- **Supplied material**:
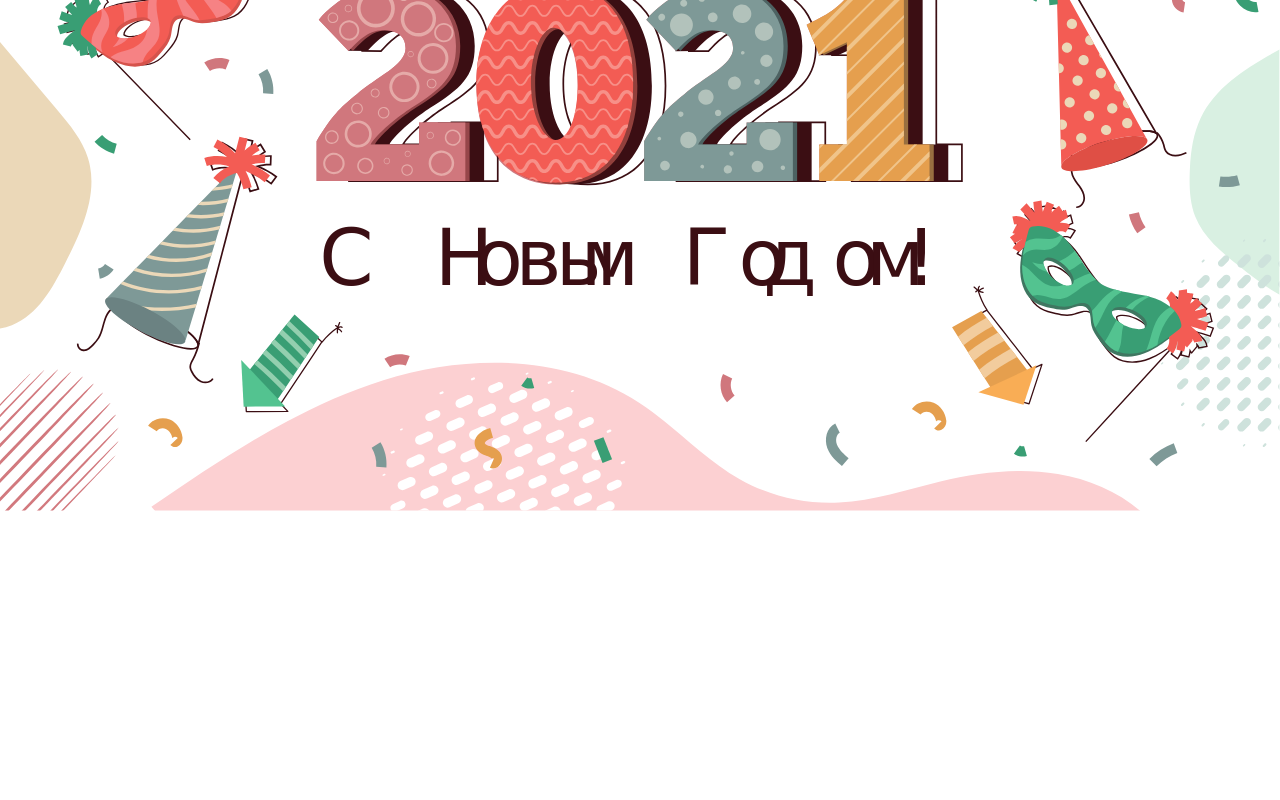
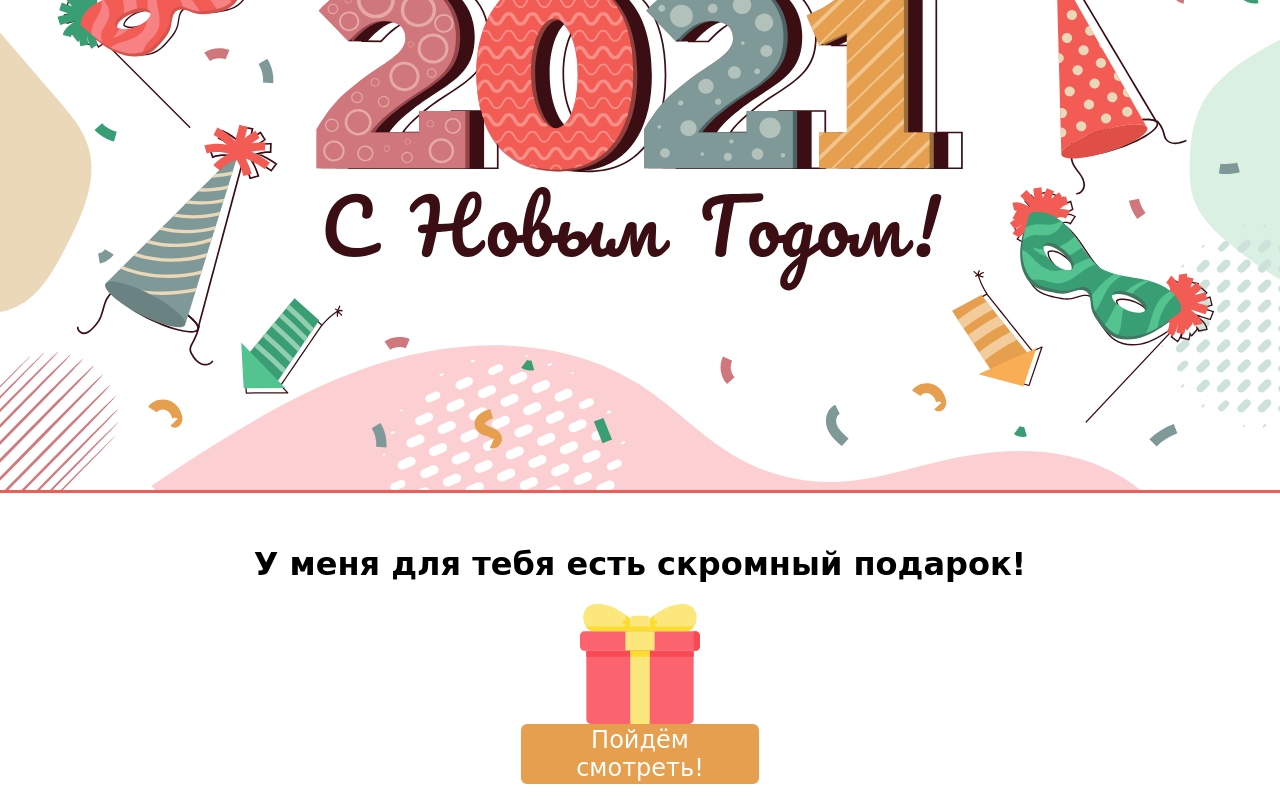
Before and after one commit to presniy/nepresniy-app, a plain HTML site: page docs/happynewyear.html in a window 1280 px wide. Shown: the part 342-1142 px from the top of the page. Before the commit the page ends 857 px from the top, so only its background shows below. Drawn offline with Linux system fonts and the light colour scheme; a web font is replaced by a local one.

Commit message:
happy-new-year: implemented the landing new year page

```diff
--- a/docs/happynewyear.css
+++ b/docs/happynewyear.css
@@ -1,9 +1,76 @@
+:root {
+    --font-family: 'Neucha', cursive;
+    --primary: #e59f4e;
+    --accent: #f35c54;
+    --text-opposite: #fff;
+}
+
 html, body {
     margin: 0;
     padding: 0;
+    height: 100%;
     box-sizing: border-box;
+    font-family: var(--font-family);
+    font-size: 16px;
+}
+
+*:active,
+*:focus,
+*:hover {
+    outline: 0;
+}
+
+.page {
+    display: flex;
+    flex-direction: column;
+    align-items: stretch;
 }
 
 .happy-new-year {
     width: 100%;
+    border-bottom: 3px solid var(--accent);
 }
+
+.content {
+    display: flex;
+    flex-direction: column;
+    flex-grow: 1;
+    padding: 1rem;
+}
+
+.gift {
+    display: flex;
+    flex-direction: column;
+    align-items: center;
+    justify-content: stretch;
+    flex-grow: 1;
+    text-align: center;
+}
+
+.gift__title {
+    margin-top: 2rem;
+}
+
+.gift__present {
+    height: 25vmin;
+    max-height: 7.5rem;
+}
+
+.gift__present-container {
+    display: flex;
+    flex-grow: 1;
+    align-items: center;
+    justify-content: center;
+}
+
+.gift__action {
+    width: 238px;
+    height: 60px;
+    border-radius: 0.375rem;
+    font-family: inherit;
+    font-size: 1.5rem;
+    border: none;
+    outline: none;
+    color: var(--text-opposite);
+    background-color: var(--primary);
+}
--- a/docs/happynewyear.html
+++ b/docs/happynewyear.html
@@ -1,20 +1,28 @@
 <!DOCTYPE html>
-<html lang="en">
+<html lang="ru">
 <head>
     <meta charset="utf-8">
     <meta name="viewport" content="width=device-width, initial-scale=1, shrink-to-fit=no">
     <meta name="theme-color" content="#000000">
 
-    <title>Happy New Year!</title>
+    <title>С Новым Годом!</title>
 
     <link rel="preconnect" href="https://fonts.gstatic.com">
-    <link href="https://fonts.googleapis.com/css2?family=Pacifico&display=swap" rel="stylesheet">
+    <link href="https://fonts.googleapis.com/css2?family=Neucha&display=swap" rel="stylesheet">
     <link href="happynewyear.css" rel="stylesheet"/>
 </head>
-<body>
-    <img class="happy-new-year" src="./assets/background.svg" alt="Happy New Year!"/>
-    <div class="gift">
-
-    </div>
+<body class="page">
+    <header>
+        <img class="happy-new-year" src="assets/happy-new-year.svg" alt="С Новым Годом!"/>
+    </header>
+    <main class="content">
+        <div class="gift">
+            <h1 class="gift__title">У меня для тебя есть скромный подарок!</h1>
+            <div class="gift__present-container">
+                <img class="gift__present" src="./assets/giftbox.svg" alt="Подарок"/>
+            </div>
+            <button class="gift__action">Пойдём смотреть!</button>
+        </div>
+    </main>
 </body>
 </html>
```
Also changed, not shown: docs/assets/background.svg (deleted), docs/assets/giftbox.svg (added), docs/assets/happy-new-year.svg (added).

- **Exercise details**: Excluding images, return all of the records above word for word.

- **Response**:
Before and after one commit to presniy/nepresniy-app, a plain HTML site: page docs/happynewyear.html in a window 1280 px wide. Shown: the part 342-1142 px from the top of the page. Before the commit the page ends 857 px from the top, so only its background shows below. Drawn offline with Linux system fonts and the light colour scheme; a web font is replaced by a local one.

Commit message:
happy-new-year: implemented the landing new year page

```diff
--- a/docs/happynewyear.css
+++ b/docs/happynewyear.css
@@ -1,9 +1,76 @@
+:root {
+    --font-family: 'Neucha', cursive;
+    --primary: #e59f4e;
+    --accent: #f35c54;
+    --text-opposite: #fff;
+}
+
 html, body {
     margin: 0;
     padding: 0;
+    height: 100%;
     box-sizing: border-box;
+    font-family: var(--font-family);
+    font-size: 16px;
+}
+
+*:active,
+*:focus,
+*:hover {
+    outline: 0;
+}
+
+.page {
+    display: flex;
+    flex-direction: column;
+    align-items: stretch;
 }
 
 .happy-new-year {
     width: 100%;
+    border-bottom: 3px solid var(--accent);
 }
+
+.content {
+    display: flex;
+    flex-direction: column;
+    flex-grow: 1;
+    padding: 1rem;
+}
+
+.gift {
+    display: flex;
+    flex-direction: column;
+    align-items: center;
+    justify-content: stretch;
+    flex-grow: 1;
+    text-align: center;
+}
+
+.gift__title {
+    margin-top: 2rem;
+}
+
+.gift__present {
+    height: 25vmin;
+    max-height: 7.5rem;
+}
+
+.gift__present-container {
+    display: flex;
+    flex-grow: 1;
+    align-items: center;
+    justify-content: center;
+}
+
+.gift__action {
+    width: 238px;
+    height: 60px;
+    border-radius: 0.375rem;
+    font-family: inherit;
+    font-size: 1.5rem;
+    border: none;
+    outline: none;
+    color: var(--text-opposite);
+    background-color: var(--primary);
+}
--- a/docs/happynewyear.html
+++ b/docs/happynewyear.html
@@ -1,20 +1,28 @@
 <!DOCTYPE html>
-<html lang="en">
+<html lang="ru">
 <head>
     <meta charset="utf-8">
     <meta name="viewport" content="width=device-width, initial-scale=1, shrink-to-fit=no">
     <meta name="theme-color" content="#000000">
 
-    <title>Happy New Year!</title>
+    <title>С Новым Годом!</title>
 
     <link rel="preconnect" href="https://fonts.gstatic.com">
-    <link href="https://fonts.googleapis.com/css2?family=Pacifico&display=swap" rel="stylesheet">
+    <link href="https://fonts.googleapis.com/css2?family=Neucha&display=swap" rel="stylesheet">
     <link href="happynewyear.css" rel="stylesheet"/>
 </head>
-<body>
-    <img class="happy-new-year" src="./assets/background.svg" alt="Happy New Year!"/>
-    <div class="gift">
-
-    </div>
+<body class="page">
+    <header>
+        <img class="happy-new-year" src="assets/happy-new-year.svg" alt="С Новым Годом!"/>
+    </header>
+    <main class="content">
+        <div class="gift">
+            <h1 class="gift__title">У меня для тебя есть скромный подарок!</h1>
+            <div class="gift__present-container">
+                <img class="gift__present" src="./assets/giftbox.svg" alt="Подарок"/>
+            </div>
+            <button class="gift__action">Пойдём смотреть!</button>
+        </div>
+    </main>
 </body>
 </html>
```
Also changed, not shown: docs/assets/background.svg (deleted), docs/assets/giftbox.svg (added), docs/assets/happy-new-year.svg (added).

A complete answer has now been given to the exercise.